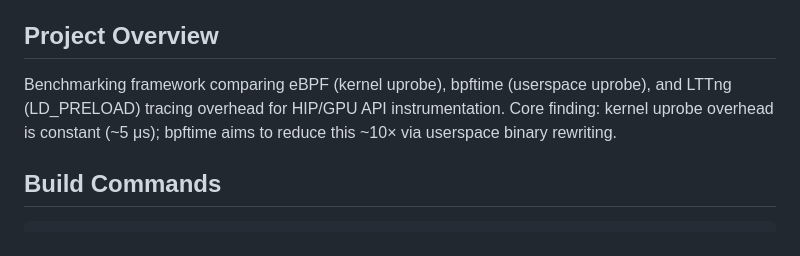
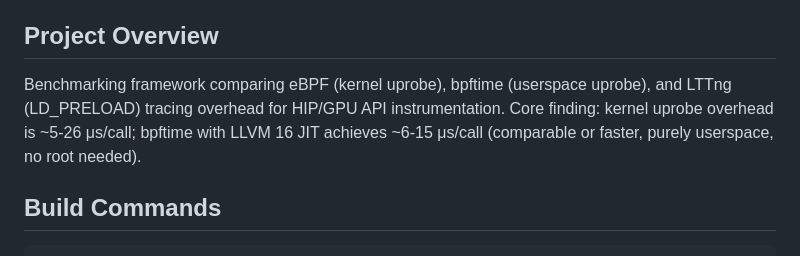
Before and after one commit to ammarwa/Tracing-Techniques-Benchmarking, a Markdown page: CLAUDE.md, the part around the change. Rendered like a GitHub page.

```diff
--- a/CLAUDE.md
+++ b/CLAUDE.md
@@ -4,7 +4,7 @@ This file provides guidance to Claude Code (claude.ai/code) when working with co
 
 ## Project Overview
 
-Benchmarking framework comparing eBPF (kernel uprobe), bpftime (userspace uprobe), and LTTng (LD_PRELOAD) tracing overhead for HIP/GPU API instrumentation. Core finding: kernel uprobe overhead is constant (~5 μs); bpftime aims to reduce this ~10× via userspace binary rewriting.
+Benchmarking framework comparing eBPF (kernel uprobe), bpftime (userspace uprobe), and LTTng (LD_PRELOAD) tracing overhead for HIP/GPU API instrumentation. Core finding: kernel uprobe overhead is ~5-26 μs/call; bpftime with LLVM 16 JIT achieves ~6-15 μs/call (comparable or faster, purely userspace, no root needed).
 
 ## Build Commands
 
```
Also changed, not shown: README.md (+1 -1 lines).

ACTION ITEM:
From the listing above, return every line that contains the word "with".

EXERCISE ANSWER:
@@ -4,7 +4,7 @@ This file provides guidance to Claude Code (claude.ai/code) when working with co
+Benchmarking framework comparing eBPF (kernel uprobe), bpftime (userspace uprobe), and LTTng (LD_PRELOAD) tracing overhead for HIP/GPU API instrumentation. Core finding: kernel uprobe overhead is ~5-26 μs/call; bpftime with LLVM 16 JIT achieves ~6-15 μs/call (comparable or faster, purely userspace, no root needed).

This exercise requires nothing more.